Little known in France, the Master of Vyšší Brod is a key figure in Prague painting of the mid-14th century, when Bohemia was central to Europe's political and cultural life. An intriguing journey.
Master of Vyšší Brod (Bohemia, ca. 1350), Madonna and Child Enthroned, devotional panel, egg tempera on fruit tree wood panel, 22 x 20 cm (detail).

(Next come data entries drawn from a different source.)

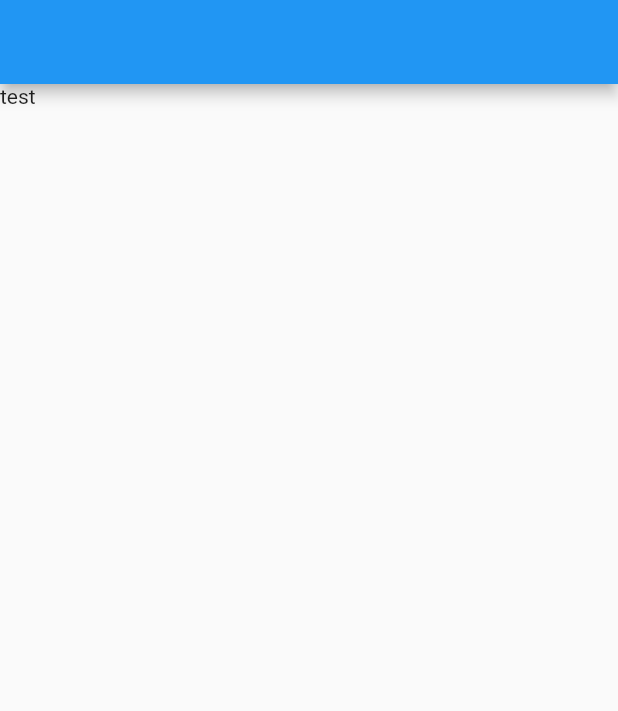
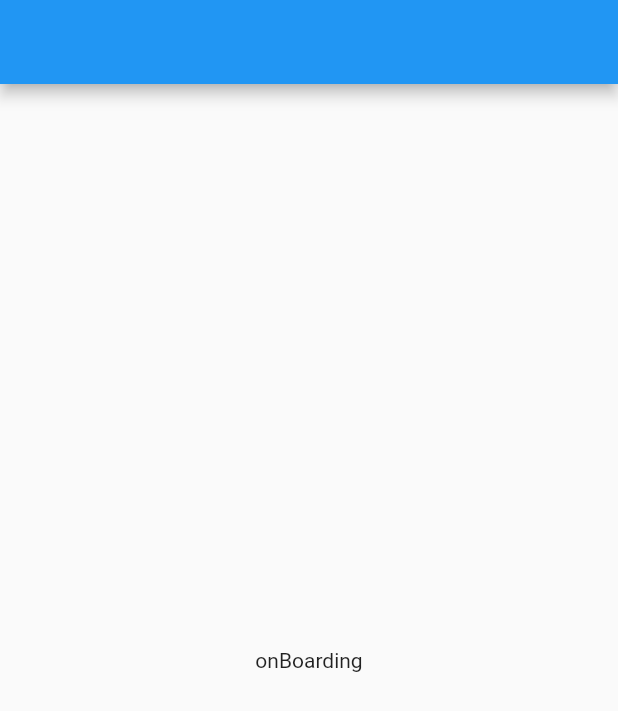
Before and after one commit to mohamad-alaa-bg/Salla, a Flutter app: the screen it shows after launch, on a phone screen of 412 x 824 dp. Shown: the top 711 px of the screen. Run offline on Flutter 3.47's test engine with Material 2 defaults, Android fonts, the phone set to English and light mode, and no system bars.

Commit message:
onBoarding

```diff
--- /dev/null
+++ b/lib/features/onBoarding/presentation/pages/onBoarding.dart
@@ -0,0 +1,15 @@
+import 'package:flutter/material.dart';
+
+class OnBoarding extends StatelessWidget {
+  const OnBoarding({Key? key}) : super(key: key);
+
+  @override
+  Widget build(BuildContext context) {
+    return Scaffold(
+      appBar: AppBar(),
+      body: const Center(
+        child: Text('onBoarding'),
+      ),
+    );
+  }
+}
--- a/lib/main.dart
+++ b/lib/main.dart
@@ -1,4 +1,5 @@
 import 'package:flutter/material.dart';
+import 'package:salla/features/onBoarding/presentation/pages/onBoarding.dart';
 
 void main(){
   runApp(const MyApp());
@@ -8,11 +9,8 @@ class MyApp extends StatelessWidget {
 
   @override
   Widget build(BuildContext context) {
-    return MaterialApp(
-      home: Scaffold(
-        appBar: AppBar(),
-        body: const Text('test'),
-      ),
+    return const MaterialApp(
+      home:  OnBoarding()
     );
   }
 }
```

What path did this twenty-two-centimetre-high panel take from its native Bohemia to end up in Dijon, France? Nobody knows, not even the owners, who have had it in their family for three generations. There was certainly no obvious connection with one of the great masters of medieval painting. The team of the Turquin auction house took a long time to arrive at this attribution. Firstly, their Primitive painting specialist, Marianne Lonjon, advanced the theory that it was by a 14th-century Prague artist. Then Eric Turquin travelled to the city itself to explore the works of this anonymous master, active in Bohemia in around 1350 and named for the altarpiece in the Cistercian convent of Vyšší Brod, in the south, whose nine panels are now in the National Gallery of Prague. Other paintings attributed to him include the Vysehrad Madonna, also in Prague, and the Kladsko Madonna, now in the Dahlem Staatliche Museum in Berlin. There are many similarities between these figures and the Virgin and Child Enthroned of Dijon, such as the arrangement of the draperies, the expressive faces of mother and child and their tender mutual gestures. "The delicate portrayal of feelings is typical of works by the Master of Vyšší Brod," says the expert, and was a stylistic development that appeared in Prague at that period under the influence of International Gothic. Particularly evident in this work, the link between the Master of Vyšší Brod and the art of illumination is established by the architectural background revealed by an X-ray. It was concealed beneath a black starry sky painted on in the 18th century to focus attention on the Madonna and Child.